Proteus employs a realtime generated reaction-diffusion algorithm as a surrogate of a ferrofluid material, as one of the core components of the Proteus series . It employs reinforcement learning algorithm to increase visitors’ engagement while interacting with this digital matter displayed in a form of a large monolithic oculus in an exhibition context.

The EMAP residency will focus on developing further the Proteus project as an analogue-digital ecosystem. The artists‘ duo will explore a hybrid interaction between the digitized ferrofluid material and humans through gaze-tracking and emotion recognition, distributed online and onsite.


In Dialogue: Artist Talk with Tereza Teklić (Kontejner, Zagreb):

KONTEJNER: Both of you are architects by vocation. How did you start working on mixed media installations that use digital and interactive technologies?

Maria Smigielska and CompMonks: Architecture is transdisciplinary by design. It always conveys different streams of scientific and artistic discourses about our societies. The digital became an increasingly important topic of transformation in architecture since the second half of the 20th century. For most historians, it has a strong root in medieval and late renaissance thinkers. But schools and offices started to pick it up more seriously when design and fabrication softwares became more sophisticated. We both have been trained to work in a digital world and to think of the other doors it could open for architecture. Almost naturally, we went on to pursue that track and research on new technologies for architecture at large in the university context. But the language needed another dimension. It felt like a natural move to seek means of self-expression through media art. Because we could not find ourselves elsewhere to develop a more adequate vocabulary about the digital. It is, for both of us, a more open and empowering way to approach built forms of mixed-media objects. A different perspective from which we seek to address architecture.

KONTEJNER: Proteus, the project that you are currently developing within the EMAP residency, is focused on the complex behaviour of the ferrofluid material. What made you start researching this material in the first place? What have you learned about it by placing it in different frameworks, physical and digital?
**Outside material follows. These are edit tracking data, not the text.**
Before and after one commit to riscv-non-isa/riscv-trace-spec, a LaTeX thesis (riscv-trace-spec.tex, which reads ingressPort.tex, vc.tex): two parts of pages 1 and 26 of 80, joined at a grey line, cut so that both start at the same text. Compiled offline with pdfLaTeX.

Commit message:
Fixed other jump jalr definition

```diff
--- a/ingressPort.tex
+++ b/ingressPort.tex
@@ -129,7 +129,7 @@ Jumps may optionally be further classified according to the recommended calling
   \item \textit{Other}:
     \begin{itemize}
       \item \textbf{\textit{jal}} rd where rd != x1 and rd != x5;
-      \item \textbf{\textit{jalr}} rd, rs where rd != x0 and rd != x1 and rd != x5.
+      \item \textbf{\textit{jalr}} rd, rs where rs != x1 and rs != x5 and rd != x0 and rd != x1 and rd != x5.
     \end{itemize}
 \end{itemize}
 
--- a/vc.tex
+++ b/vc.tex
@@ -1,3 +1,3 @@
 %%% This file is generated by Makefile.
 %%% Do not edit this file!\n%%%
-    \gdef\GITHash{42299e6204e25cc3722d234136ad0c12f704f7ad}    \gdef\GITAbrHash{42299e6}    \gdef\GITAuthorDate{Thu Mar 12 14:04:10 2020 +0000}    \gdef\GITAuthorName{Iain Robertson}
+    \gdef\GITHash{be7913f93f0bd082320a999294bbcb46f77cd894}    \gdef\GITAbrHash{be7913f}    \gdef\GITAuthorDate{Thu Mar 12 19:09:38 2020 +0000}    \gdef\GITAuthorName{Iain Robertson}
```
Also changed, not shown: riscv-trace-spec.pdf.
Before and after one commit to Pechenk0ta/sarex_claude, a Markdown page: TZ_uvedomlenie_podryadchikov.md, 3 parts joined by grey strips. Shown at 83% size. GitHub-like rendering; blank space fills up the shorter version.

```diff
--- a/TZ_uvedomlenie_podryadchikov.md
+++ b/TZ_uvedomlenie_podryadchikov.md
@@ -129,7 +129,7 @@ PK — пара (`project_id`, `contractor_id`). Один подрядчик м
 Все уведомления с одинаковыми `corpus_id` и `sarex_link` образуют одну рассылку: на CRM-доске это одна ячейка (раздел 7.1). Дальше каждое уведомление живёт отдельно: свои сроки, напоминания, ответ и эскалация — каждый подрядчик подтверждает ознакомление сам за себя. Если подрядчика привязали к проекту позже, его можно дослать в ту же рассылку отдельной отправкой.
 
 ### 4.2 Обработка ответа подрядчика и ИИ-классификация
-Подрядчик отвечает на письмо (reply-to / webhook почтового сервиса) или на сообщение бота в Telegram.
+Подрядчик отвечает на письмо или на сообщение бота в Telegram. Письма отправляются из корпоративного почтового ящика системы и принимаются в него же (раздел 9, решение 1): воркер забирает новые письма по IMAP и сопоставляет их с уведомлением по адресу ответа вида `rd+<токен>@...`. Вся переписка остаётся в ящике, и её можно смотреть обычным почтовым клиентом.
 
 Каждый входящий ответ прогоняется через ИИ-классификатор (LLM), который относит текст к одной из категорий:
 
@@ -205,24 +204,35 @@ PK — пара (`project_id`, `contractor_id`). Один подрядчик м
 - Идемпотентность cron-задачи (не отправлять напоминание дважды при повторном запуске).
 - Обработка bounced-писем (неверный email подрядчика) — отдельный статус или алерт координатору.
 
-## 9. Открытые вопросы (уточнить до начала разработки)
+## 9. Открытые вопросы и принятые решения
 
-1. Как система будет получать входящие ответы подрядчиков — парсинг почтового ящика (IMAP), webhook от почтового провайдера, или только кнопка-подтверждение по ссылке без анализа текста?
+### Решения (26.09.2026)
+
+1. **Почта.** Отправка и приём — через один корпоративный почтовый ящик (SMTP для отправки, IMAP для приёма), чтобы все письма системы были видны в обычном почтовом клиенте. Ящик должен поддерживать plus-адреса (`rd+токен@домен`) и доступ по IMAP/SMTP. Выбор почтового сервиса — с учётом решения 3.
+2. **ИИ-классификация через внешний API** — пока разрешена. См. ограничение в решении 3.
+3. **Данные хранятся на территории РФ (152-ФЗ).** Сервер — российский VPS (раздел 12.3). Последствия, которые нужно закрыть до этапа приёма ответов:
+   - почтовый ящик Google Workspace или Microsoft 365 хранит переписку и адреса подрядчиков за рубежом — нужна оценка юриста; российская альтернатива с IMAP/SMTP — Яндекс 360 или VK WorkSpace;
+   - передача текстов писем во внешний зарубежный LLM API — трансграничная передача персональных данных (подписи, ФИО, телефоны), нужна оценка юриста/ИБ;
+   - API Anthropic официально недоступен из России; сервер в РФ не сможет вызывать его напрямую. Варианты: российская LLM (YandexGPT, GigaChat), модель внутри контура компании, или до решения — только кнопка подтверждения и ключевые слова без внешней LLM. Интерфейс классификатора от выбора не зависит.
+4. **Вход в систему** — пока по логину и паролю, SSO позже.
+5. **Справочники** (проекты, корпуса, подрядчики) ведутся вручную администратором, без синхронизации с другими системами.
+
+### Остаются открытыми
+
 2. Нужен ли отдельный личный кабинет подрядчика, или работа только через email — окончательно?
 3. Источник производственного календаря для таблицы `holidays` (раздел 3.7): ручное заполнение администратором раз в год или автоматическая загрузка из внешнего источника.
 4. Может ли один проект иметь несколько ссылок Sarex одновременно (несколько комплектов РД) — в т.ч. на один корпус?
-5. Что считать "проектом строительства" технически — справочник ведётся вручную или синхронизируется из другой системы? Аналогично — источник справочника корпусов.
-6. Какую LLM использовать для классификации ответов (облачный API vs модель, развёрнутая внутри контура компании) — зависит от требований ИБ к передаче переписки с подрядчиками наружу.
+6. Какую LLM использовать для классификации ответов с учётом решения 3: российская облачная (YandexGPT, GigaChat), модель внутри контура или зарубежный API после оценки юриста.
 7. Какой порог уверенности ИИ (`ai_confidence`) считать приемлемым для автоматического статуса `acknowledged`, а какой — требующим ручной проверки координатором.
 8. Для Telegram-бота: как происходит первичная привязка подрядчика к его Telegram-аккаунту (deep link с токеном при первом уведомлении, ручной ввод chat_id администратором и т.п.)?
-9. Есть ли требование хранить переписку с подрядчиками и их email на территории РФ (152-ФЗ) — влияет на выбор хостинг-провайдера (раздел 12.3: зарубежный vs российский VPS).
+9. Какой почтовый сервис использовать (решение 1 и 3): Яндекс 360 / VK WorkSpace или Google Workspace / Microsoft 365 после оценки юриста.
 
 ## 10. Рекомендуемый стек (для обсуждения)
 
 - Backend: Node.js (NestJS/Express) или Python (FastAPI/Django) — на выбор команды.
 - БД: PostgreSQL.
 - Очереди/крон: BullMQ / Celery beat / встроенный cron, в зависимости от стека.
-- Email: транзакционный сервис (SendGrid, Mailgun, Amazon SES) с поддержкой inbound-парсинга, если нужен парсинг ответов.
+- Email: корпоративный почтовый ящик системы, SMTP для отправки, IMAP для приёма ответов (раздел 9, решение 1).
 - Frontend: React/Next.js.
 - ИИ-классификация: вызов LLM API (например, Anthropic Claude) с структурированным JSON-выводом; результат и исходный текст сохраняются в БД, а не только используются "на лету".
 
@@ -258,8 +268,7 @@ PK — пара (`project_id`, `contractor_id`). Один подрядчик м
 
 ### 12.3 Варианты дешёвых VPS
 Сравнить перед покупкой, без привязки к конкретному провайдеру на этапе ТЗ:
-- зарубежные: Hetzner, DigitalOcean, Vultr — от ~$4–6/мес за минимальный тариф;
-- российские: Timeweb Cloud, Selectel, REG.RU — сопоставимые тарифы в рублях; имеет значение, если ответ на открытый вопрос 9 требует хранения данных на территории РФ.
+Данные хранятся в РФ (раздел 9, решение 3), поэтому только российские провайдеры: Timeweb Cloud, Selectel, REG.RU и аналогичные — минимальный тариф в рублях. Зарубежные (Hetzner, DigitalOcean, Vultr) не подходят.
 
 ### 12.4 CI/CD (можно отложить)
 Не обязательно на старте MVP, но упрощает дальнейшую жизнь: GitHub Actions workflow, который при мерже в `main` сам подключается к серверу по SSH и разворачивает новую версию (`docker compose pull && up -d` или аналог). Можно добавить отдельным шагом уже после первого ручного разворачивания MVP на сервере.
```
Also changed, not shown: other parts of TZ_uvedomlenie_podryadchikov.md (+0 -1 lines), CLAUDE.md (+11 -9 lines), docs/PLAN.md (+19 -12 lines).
Maria Smigielska and CompMonks: Ferrofluid is a synthetic and completely artificial material developed in the 1970’s by NASA as a rocket fuel that can be moved by magnetic fields in a weightless environment. The same magnetic forces that are used to move this material in outer space, became the vector we use to build interaction in grounded space. We see both forces and the material itself as one, exhibiting visually complex behaviours. From dots to meandering stripes and coagulated regions. For us it became a material allegory of the Greek god Proteus and its ability to shapeshift to avoid foretelling truth. The material itself has an unpredictable behaviour that emphasises uncertainty, and as such, became prevalent in the process of volatile pattern generations. Exposure to such an abstract and contrasted black and white visual brings out a constant search for signification through human visual intelligence. Not surprisingly, working with such physical material has been challenging to bring up to exhibition standards. First installations started small and we focused on intimate interactions. Progressively, we shifted towards a complete digitization of the ferrofluid. At first, it allowed us to begin exploring larger scales and richer spatial interactions involving collective experiences. But it also brought the idea of a layered aesthetics between the original analogue material and its digital surrogate.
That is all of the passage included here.